making rulings as a matter of law that effectively preempted the legislature. The judge gallops off on a white charger to fix the ills of society but in private disputes sits on his hands, letting people in the courtroom argue anything.
That passage seems to me to compare apples and rutabagas. Bussing, with all its difficulties, was an attempt to find a way of assuring constitutional rights that had long been neglected. As for prisons, the cases he refers to started with orders by one of the great federal judges, Frank Johnson, to make Alabama improve prison medical care so grotesquely inadequate that prisoners’ wounds were crawling with maggots. State legislators privately praised Judge Johnson for doing what they had failed to do.
But perhaps I am unkind to Philip Howard for letting his distress at undoubted examples of legal folly in our society lead him to overstatement. He is right in saying that we have gone too far in trying to compensate for the unfairness of life to individuals. Law does need to consider not just the plight of the disruptive student but the possible cost to the rest of the class, and to the school, of allowing his or her needs to impair the education of other students.
No magical legislation ordering courts to be more sensible will solve the problem. What is needed is more painstaking reform of legislation that puts heavy bureaucratic burdens on our institutions, such as the Privacy Act. Think of how many useless papers you have signed attesting that your doctors have informed you of their care for your right to privacy. At the same time, whether through the press or through judicial oversight, there should be unrelenting exposure of judges to public resentment of legal processes that offend common sense.
That process of judicial education is surely underway. I doubt that any other judge is going to allow two years to pass before dismissing a $54 million damage claim for a missing pair of trousers. Howard is helping the process by this and his other books,2 and by an organization he formed in 2002, Common Good. He can be forgiven some of his hyperbole.
Harvard University Press, 2008, p. 372.↩

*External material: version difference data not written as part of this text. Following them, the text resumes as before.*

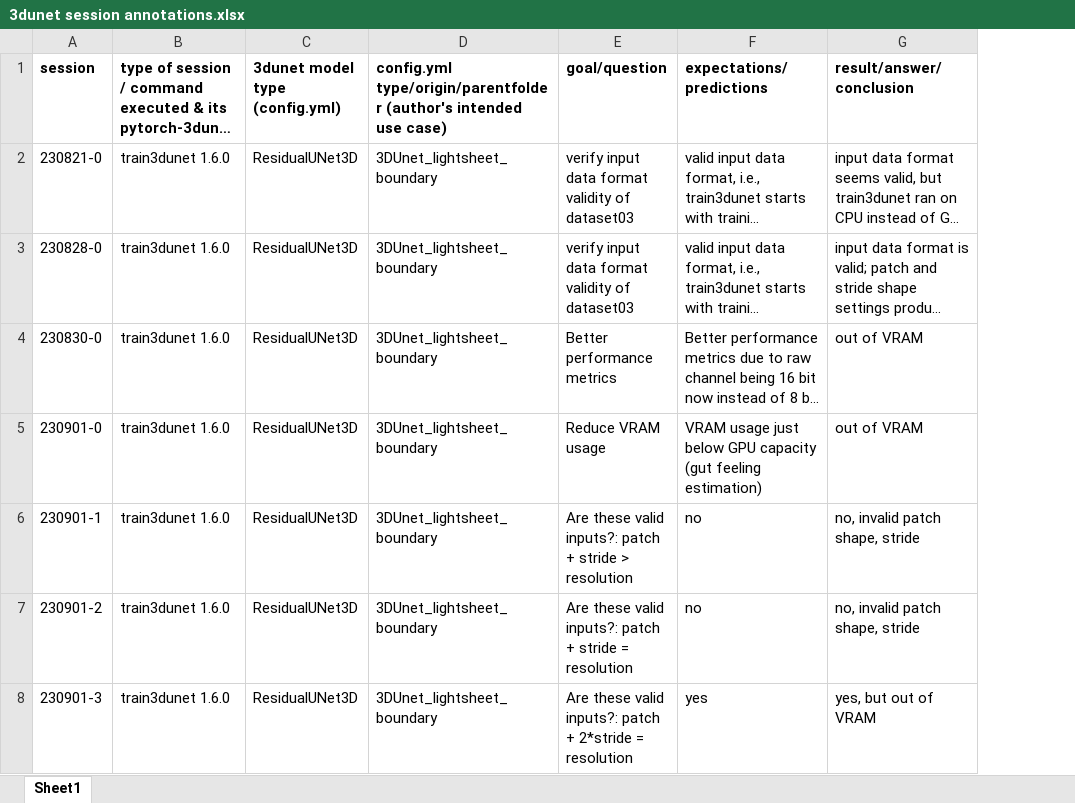
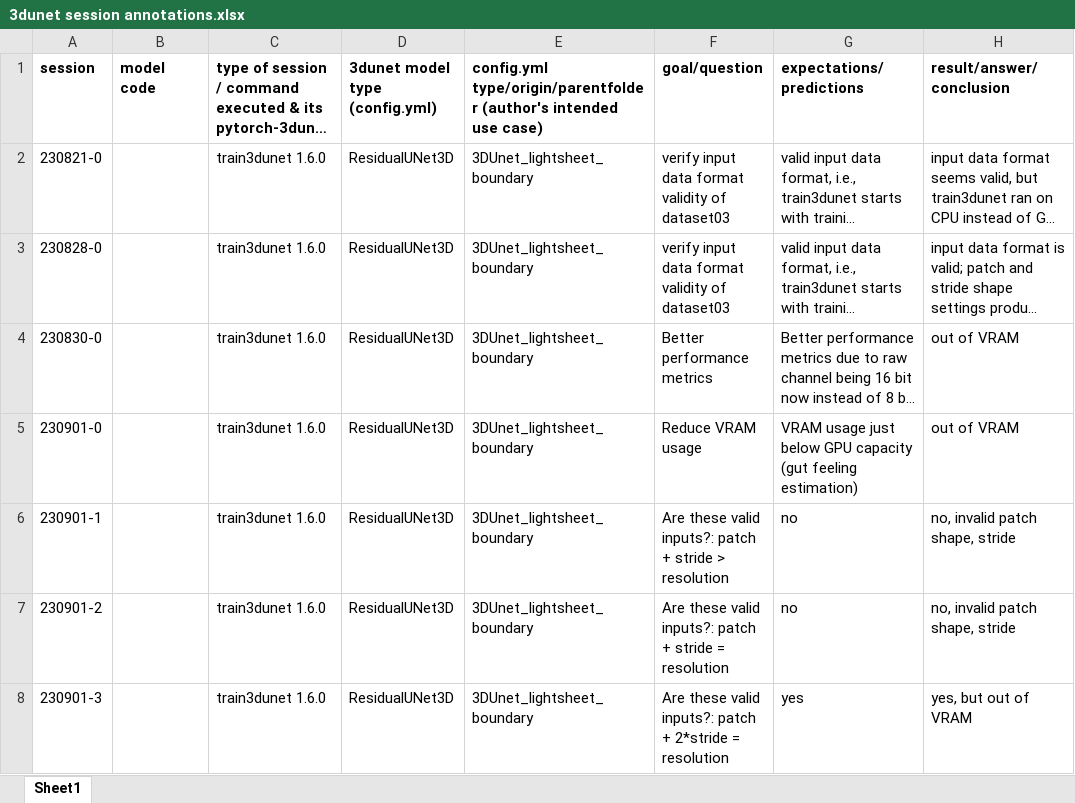
Before and after one commit to radRoy/cloud, an Excel workbook: 3dunet session annotations.xlsx, sheet Sheet1, drawn as a sheet; only a part is shown; long unchanged cells end in …; values as stored, in another font and other column widths than the file's, no borders; the diff covers the shown part only; the diff names each change by its address in the sheet, - before the commit and + after, or states it on an @@ line.

```diff
--- a/3dunet session annotations.xlsx (sheet Sheet1)
+++ b/3dunet session annotations.xlsx (sheet Sheet1)
+column B (model code), empty
```
Also changed, not shown: 3 added rows and 19 edited cells elsewhere in this sheet, formulas that keep their value, 3 other files.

The Death of Common Sense: How Law is Suffocating America (Random House, 1995) and The Collapse of the Common Good: How America's Lawsuit Culture Undermines Our Freedom (Ballantine, 2002).↩
‘Life Without Lawyers’: An Exchange May 14, 2009